skip to content

Research

In any animal, the generation of movements is the output of the nervous system through which it interacts with its environment and its conspecifics. This is irrespective of tasks as diverse as communication, manipulation of objects, foraging, yearly migrations, mate choice or escape from predators. Locomotion is one of the behavioral components that plays a significant role in numerous situations, and thus can be considered ethologically as a “multi-purpose behavior”.

In both, vertebrates and invertebrates, the movement inducing motor activity in the different contexts is the result of the integration of multiple inputs. These include descending signals from the brain, the activity of rhythmically active, local neuronal networks, and feedback from mostly proprioceptive sense organs on and in the extremities as well as coordinating input from neighboring limbs.

My lab studies the neuronal basis of locomotion with a particular focus on the generation and control of its flexibility and adaptivity.

For this purpose, we use insects from the groups of the Orthopteriodea, e.g. stick insects, and Diptera, e.g. the fruitfly Drosophila melanogaster. We particularly focus on the nature of descending signals from the brain to local pre-motor networks in the thoracic nervous system und their interaction with each other, and with proprioceptive feedback from the legs. The relatively simple anatomy of stick insects and fruitflies allows us to perform our investigations in intact and partially intact animals, that is in preparations where the legs perform active movements.

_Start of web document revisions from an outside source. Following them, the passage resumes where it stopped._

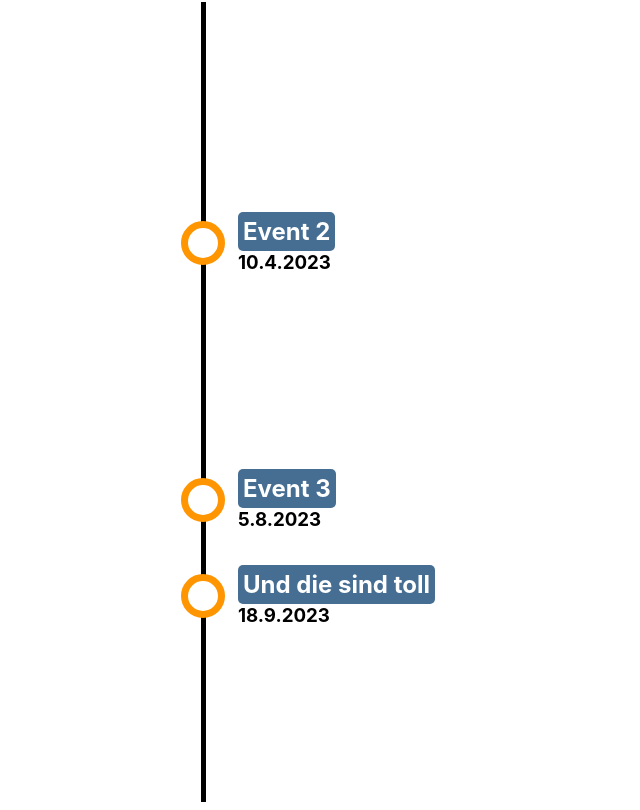
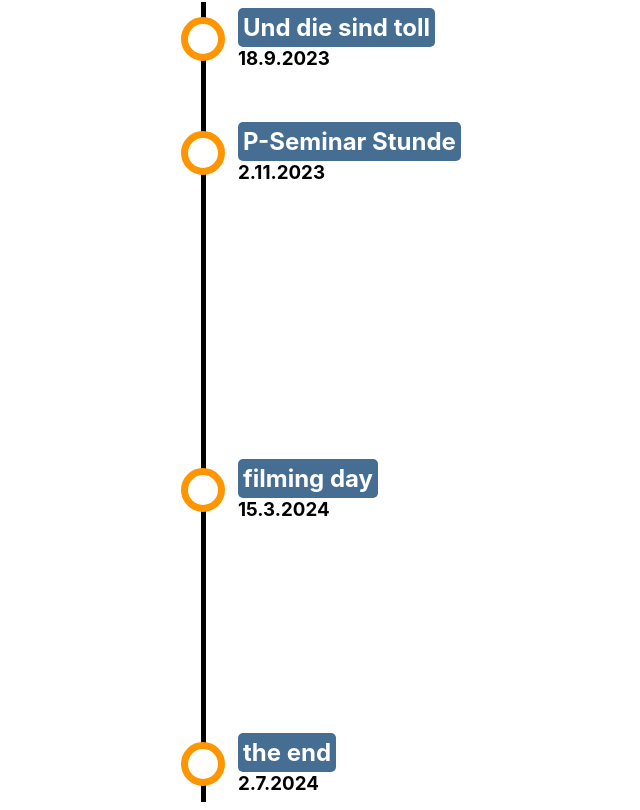
Before and after one commit to squiddle2649/reactSeminar, a React (Create React App) app: page /filmprojekt in a window 1280 px wide. Shown: the part 200-1010 px from the top of the page, without its empty margins (437-1077 px from the left). Built offline with nearby package versions, Linux system fonts and the light colour scheme.

Commit message:
I changed the timeline system so that it matches the beggining and end of the school year, not the calendar year.

```diff
--- a/src/pages/berufsKunde/berufsKunde.js
+++ b/src/pages/berufsKunde/berufsKunde.js
@@ -4,7 +4,7 @@ import Grid from './grid/grid'
 
 
 function Berufskunde(){
-    const titles = ["Berufsabend", "meine Schwächen", "meine Stärken"]
+    const titles = ["Berufsabend", "meine Schwächen", "meine Stärken","New item"]
     return <div>
         <Header
         title="Berufskunde"
--- a/src/pages/filmProjekt/filmProjekt.js
+++ b/src/pages/filmProjekt/filmProjekt.js
@@ -3,8 +3,11 @@ import Timeline from './timeline/timeline'
 function Filmprojekt(){
     const events = [
         { date: new Date('2023-9-18'), title: 'Und die sind toll' },
-        { date: new Date('2023-04-10'), title: 'Event 2' },
-        { date: new Date('2023-8-05'), title: 'Event 3' },
+        { date: new Date('2023-11-2'), title: 'P-Seminar Stunde' },
+        { date: new Date('2024-3-15'), title: 'filming day' },
+
+        { date: new Date('2024-7-2'), title: 'the end' }
+
       ];
     return <div>
         <Header
--- a/src/pages/filmProjekt/timeline/timelineItem.js
+++ b/src/pages/filmProjekt/timeline/timelineItem.js
@@ -1,17 +1,18 @@
 import './timelineStyling.css'
 
-function getDayOfYear(date) {
-    const start = new Date(date.getFullYear(), 0, 0);
-    const diff = date - start;
-    const oneDay = 1000 * 60 * 60 * 24;
-    const dayOfYear = Math.floor(diff / oneDay);
 
-    return dayOfYear;
-  }
+function dayBetweenDates(date1, date2){
+    const diffInMs   = new Date(date2) - new Date(date1)
+    const diffInDays = diffInMs / (1000 * 60 * 60 * 24);
+    return Math.floor(diffInDays)
+}
+
 
 function TimelineItem(props){
+    const startDate = new Date('2023-9-12')
     const myDate = props.date
-    const percentFromTop = (getDayOfYear(myDate) / 365) * 100;
+    // const percentFromTop = (getDayOfYear(myDate) / 365) * 100;
+    const percentFromTop = (dayBetweenDates(startDate,myDate) / 318) * 100;
     //with this variable, we can position the item properly on the timeline depending on its date.
     const dateString = `${myDate.getDate()}.${myDate.getMonth()+1}.${myDate.getFullYear()}`
     return <div className="itemContainer"
--- a/src/pages/filmProjekt/timeline/timelineStyling.css
+++ b/src/pages/filmProjekt/timeline/timelineStyling.css
@@ -18,12 +18,6 @@
     align-items: center;
     justify-content: space-around;
     position: relative;
-
-}
-.month{
-    font-size: 30px;
-    font-weight: bold;
-    background-color: white;
 
 }
 .timelineItem{
--- a/src/pages/mainPage/mainPageHeader.js
+++ b/src/pages/mainPage/mainPageHeader.js
@@ -1,10 +1,8 @@
 
 
-window.appleFont = "Inter,-apple-system,BlinkMacSystemFont,avenir next,avenir,segoe ui,helvetica neue,helvetica,Cantarell,Ubuntu,roboto,noto,arial,sans-serif"
+
 function MainPageHeader(){
-  const myStyle = {
-    fontFamily:window.appleFont
-  }
+
   const containerStyle={
     display:"flex",
     justifyContent:"center",
@@ -12,8 +10,8 @@ function MainPageHeader(){
     flexDirection:"column"
   }
   return (<div style={containerStyle}>
-    <h1 style = {myStyle}>P-Seminar-Portfolio</h1>
-    <h2 style = {{fontFamily:window.appleFont}}>Bruno Avelar</h2>
+    <h1>P-Seminar-Portfolio</h1>
+    <h2 >Bruno Avelar</h2>
   </div>)
 }
 
```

Our experimental approaches aim at a causal analysis of the relationships between the participating mechanisms, and at understanding the connection between the involved central neurons and networks, and the generation of specific movement kinematics. The applied methods include the use of high-speed video and kinematics analysis, electromyography, force measurements of muscle contractions, extracellular nerve recordings, single- or multi-cell intracellular recordings of neurons with sharp or patch electrodes, opto- and neurogenetic methods, immunocytochemistry and confocal microscopy.

Currently, our research is funded through the following national and international grants and funding institutions:

 

DFG: Graduiertenkolleg 1960: „Neural Circuit Analysis“

 

DFG/NSF: NeuroNex Programm „C3NS”

 

DFG: SFB 1451 „Key Mechanisms of Motor control in Health and Disease“

 

State NRW: „iBehave“